“We need to be much more proactive with the positive narrative around the vital work of the third sector. It’s not about ignoring the bad; it’s about getting a balance right” – Nicola Sturgeon at The Gathering, 21 February 2018.

The media reporting of the Oxfam Scandal and the resulting coverage about charities has taught us many things. But one of the most important is that it’s shown just how fragile and how important public trust is. With 7,000 regular donations to Oxfam cancelled shortly after the revelations, people can be quick to lose faith about an organisation’s good work.

At last week’s Gathering, Nicola Sturgeon said in her opening speech that we need to be much more proactive at gathering the positive stories. At SCVO, we agree. That’s why in 2015 we set about building a platform dedicated to collecting stories from people that support, use, fundraise and volunteer for charities. That platform is called Good HQ. It’s a place where people can share their own (good and bad) experiences of charities and discover new ways to get involved in their local community.

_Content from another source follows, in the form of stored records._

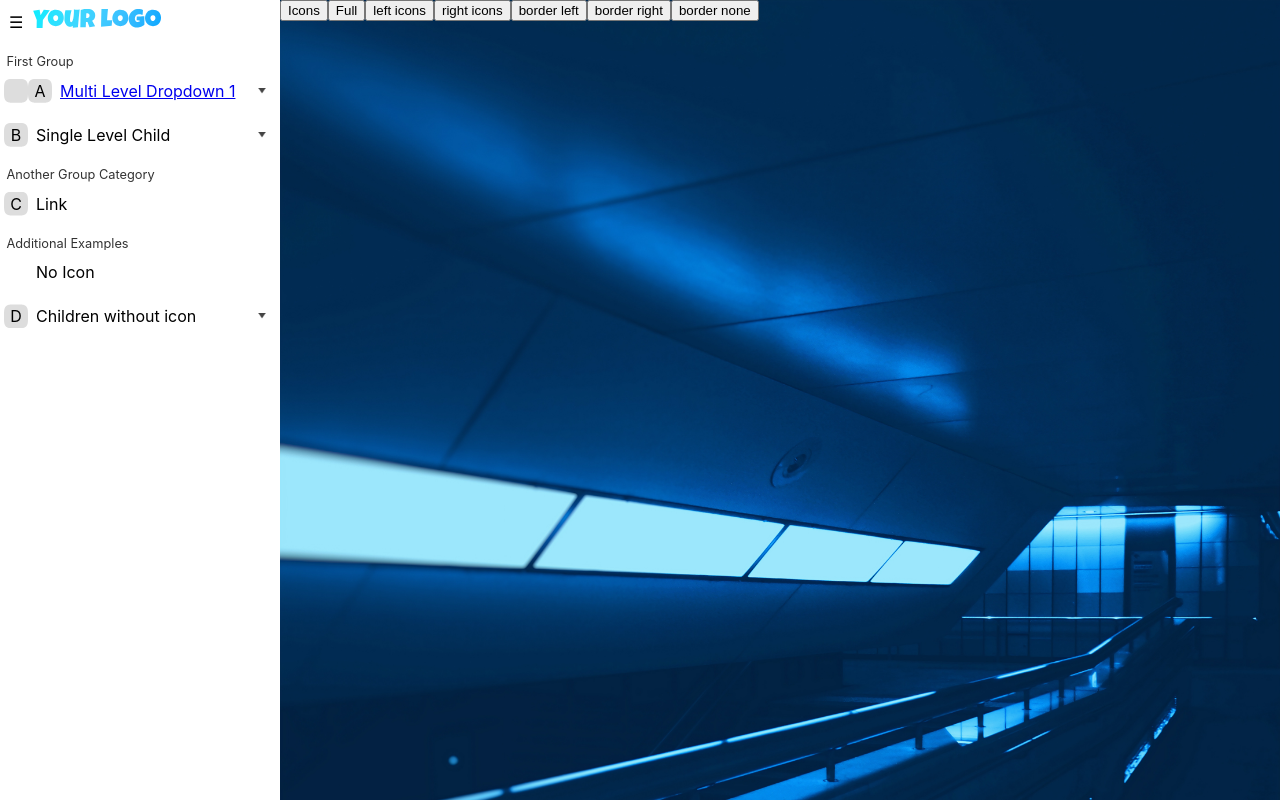
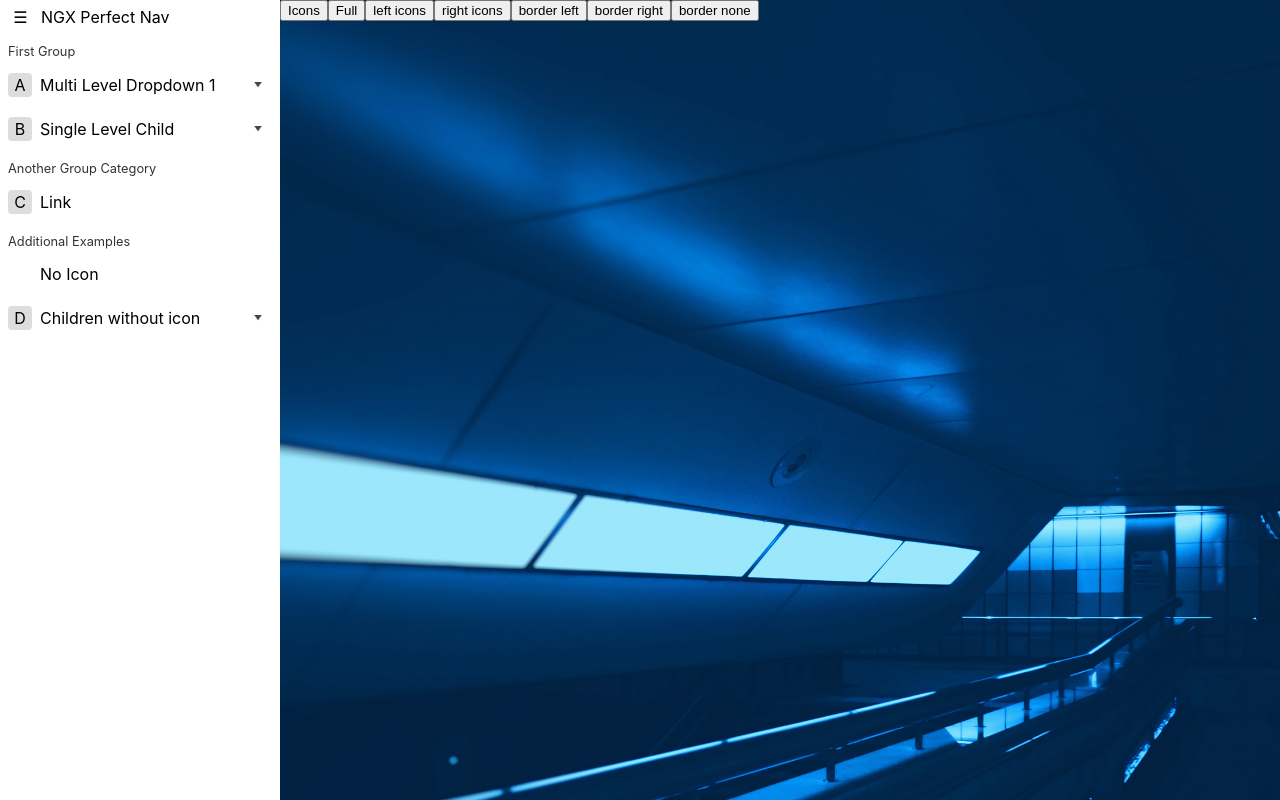
Before and after one commit to arron21/perfect-nav, an Angular app: page / in a window 1280 px wide. Built offline with nearby package versions, Linux system fonts and the light colour scheme.

Commit message:
some ui updates

```diff
--- a/src/app/app.component.html
+++ b/src/app/app.component.html
@@ -1,10 +1,10 @@
 <div class="app">
 
     <div class="nav">
-        <app-ng-perfect-nav [links]="links" [squircle]="true" [hoverReveal]="hoverReveal" [iconMode]="iconMode"
+        <app-ng-perfect-nav [links]="links" [squircle]="false" [hoverReveal]="hoverReveal" [iconMode]="iconMode"
             [iconPosition]="iconPosition" [hideIcons]="hideIcons" [border]="border">
             <ng-container ngProjectAs="logo">
-                <img src="/assets/logo.svg" />
+                NGX Perfect Nav
             </ng-container>
         </app-ng-perfect-nav>
     </div>
--- a/src/app/app.component.ts
+++ b/src/app/app.component.ts
@@ -25,14 +25,12 @@ export class AppComponent {
       visible: true,
       label: 'Multi Level Dropdown 1',
       icon: 'A',
-      faIcon: `fa-chart-line`,
       iconImg: '',
       disabled: false,
       link: 'google.com',
       children: [
         {
           visible: true,
-
           label: 'Multi Level Dropdown 1.1',
           icon: 'A',
           iconImg: '',
--- a/src/app/ngx-perfect-nav/ng-perfect-nav/ng-perfect-nav.component.html
+++ b/src/app/ngx-perfect-nav/ng-perfect-nav/ng-perfect-nav.component.html
@@ -19,7 +19,7 @@
     <ng-container *ngFor="let l of links">
 
         <div class="link" *ngIf="l.visible"
-            [ngClass]="{'show-children': l.showChildren, 'link-category': l.groupCategory}">
+            [ngClass]="{'show-children': l.showChildren, 'link-category': l.groupCategory, 'link-has-no-icon': !l.icon}">
             <ng-template [ngTemplateOutlet]="linkTemplate" [ngTemplateOutletContext]="{link: l}">
             </ng-template>
         </div>
@@ -34,12 +34,11 @@
         <i class="fas fa-chart-line"></i>
 
         <div class="icon" *ngIf="link.faIcon" [ngClass]="{'squircle': squircle}"><i class="fas {{link.faIcon}}"></i></div>
-
         <div class="icon" *ngIf="link.icon" [ngClass]="{'squircle': squircle}">{{link.icon}}</div>
         <div class="icon" *ngIf="link.iconImg" [ngClass]="{'squircle': squircle}"><img src="{{link.iconImg}}" /></div>
 
         <div class="label" *ngIf="!link.disabled"><a [routerLink]="link.link">{{link.label}}</a></div>
-        <div class="label" *ngIf="link.disabled"><span>{{link.label}}</span></div>
+        <div class="label" *ngIf="link.disabled">{{link.label}}</div>
         <div class="spacer"></div>
 
         <div class="children-dropdown" *ngIf="link.children && link.children.length" (click)="toggleChildren(link)">
--- a/src/app/ngx-perfect-nav/ng-perfect-nav/ng-perfect-nav.component.scss
+++ b/src/app/ngx-perfect-nav/ng-perfect-nav/ng-perfect-nav.component.scss
@@ -2,6 +2,11 @@
 
 :host {
     font-family: -apple-system, BlinkMacSystemFont, 'Segoe UI', Roboto, Oxygen, Ubuntu, Cantarell, 'Open Sans', 'Helvetica Neue', sans-serif;
+
+    a {
+        color: inherit;
+        text-decoration: none;
+    }
 }
 .icon-mode {
     .label {
@@ -26,9 +31,11 @@
 }
 
 .logo-content {
-    height: var(--logo-height);
+    // height: var(--logo-height);
 
-    padding: 8px 0;
+    // padding: 8px 0;
+    display: flex;
+    align-items: center;
     ::ng-deep > * {
         height: 100%;
         object-fit: cover;
@@ -43,15 +50,20 @@
     background-color: var(--nav-bg-color);
     max-width: var(--nav-width);
     transition: var(--transition-speed) all;
+    will-change: contents;
 
 
 
     &.icon-mode {
         max-width: var(--nav-iconMode-width);
 
+        overflow: hidden;
 
         .link {
             max-width: var(--nav-iconMode-width);
+        }
+        .link-has-no-icon {
+            height: 0;
         }
 
         &.icon-right {
@@ -83,6 +95,9 @@
 
 
             max-width: var(--nav-width);
+            .link-has-no-icon {
+                height: inherit;
+            }
 
             .child-links {
                 padding-left: var(--child-indent);
@@ -162,7 +177,7 @@
 
 .link {
     // max-width: 160px;
-    overflow: hidden;
+    // overflow: hidden;
     transition: 250ms all;
 
     .child-links {
@@ -192,7 +207,7 @@
     }
 
     .link-content {
-        padding: 0 4px;
+        padding: 0 var(--padding-width);
 
         display: flex;
         align-items: center;
@@ -213,8 +228,11 @@
 }
 
 .label {
-    padding: .5em;
+    padding: 8px var(--padding-width);
     white-space: nowrap;
+    span {
+        padding: 8px var(--padding-width);
+    }
 }
 
 .icon {
@@ -288,11 +306,12 @@
 .icon-collapse {
     cursor: pointer;
     padding: 9px;
-    width: 33px;
+    width: var(--nav-iconMode-width);
+    text-align: center;
 }
 
 .link-category {
-    margin-top: .75em;
+    margin: .75em 0 .25em;
     .icon.icon {
         display: none;
     }
--- a/src/styles.scss
+++ b/src/styles.scss
@@ -6,12 +6,14 @@ div {
 
 :root {
     --nav-width: 280px;
-    --nav-iconMode-width: 33px;
+    --nav-iconMode-width: calc(33px + var(--padding-width));
     --nav-bg-color: #fff;
 
     --logo-height: 44px;
 
     --transition-speed: 200ms;
+
+    --padding-width: 8px;
 
     --child-indent: 4px;
     --child-bg: rgba(0,0,0,.05);
```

The third sector already has a range of reporting mechanisms for members of the public to make official complaints. The Office of the Scottish Charity Regulator (OSCR) outlines the complaints procedure on their website; the first step being to make a complaint directly to an organisation or its trustees. Depending on the nature of the grievance there are additional bodies that focus on specific topics. Including the Scottish Fundraising Standards Panel, the Care Inspectorate and OSCR have their own charity complaints form.

However, formal complaints aren’t the only form of feedback which helps organisations to improve. The ability to review experiences, products and services can be seen in pretty much every other sector. When’s the last time you bought or booked something – from a washing machine to a holiday – without reading a review first? This isn’t something new to the public, but it is new to the sector.

People inherently have a fear of feedback, but now is the time to embrace it. Embrace the bad with the good. Show you’re listening, that you care, and that you want to drive positive change.

The Good HQ team were at the Gathering last week. We were encouraging people to share stories about the good causes they support to help spread the #ILoveCharity vibes. One of the most frequently asked questions we got from delegates was ‘is this TripAdvisor for charities?’.

Two years ago, we shied away from that explanation. However, today, it seems like a pertinent way to describe the platform (but with lots of other additional features such as volunteering and Goodmoves jobs). And, perhaps, what the sector needs right now. A place to demonstrate the impact of your organisation’s work through the stories of those who benefit as well as showing you are open to feedback and listening to what people have to say. Good HQ is one way to show you’re committed to doing just this. All registered charities in Scotland have a page on Good HQ. You can claim your page or sign up as a good cause and show you’re committed to improving transparency and public trust in the third sector by visiting goodhq.org/signup

While you’re there consider sharing a story about a charity you care about too. Add it to Good HQ by searching for the organisation and adding your review.

Keep an eye out over the coming weeks for blogs from a range of Good HQ users about how they’re using the platform to gather feedback. In the meantime, if you have any questions, please email Lauren, Good HQ Community Manager: hello@goodhq.org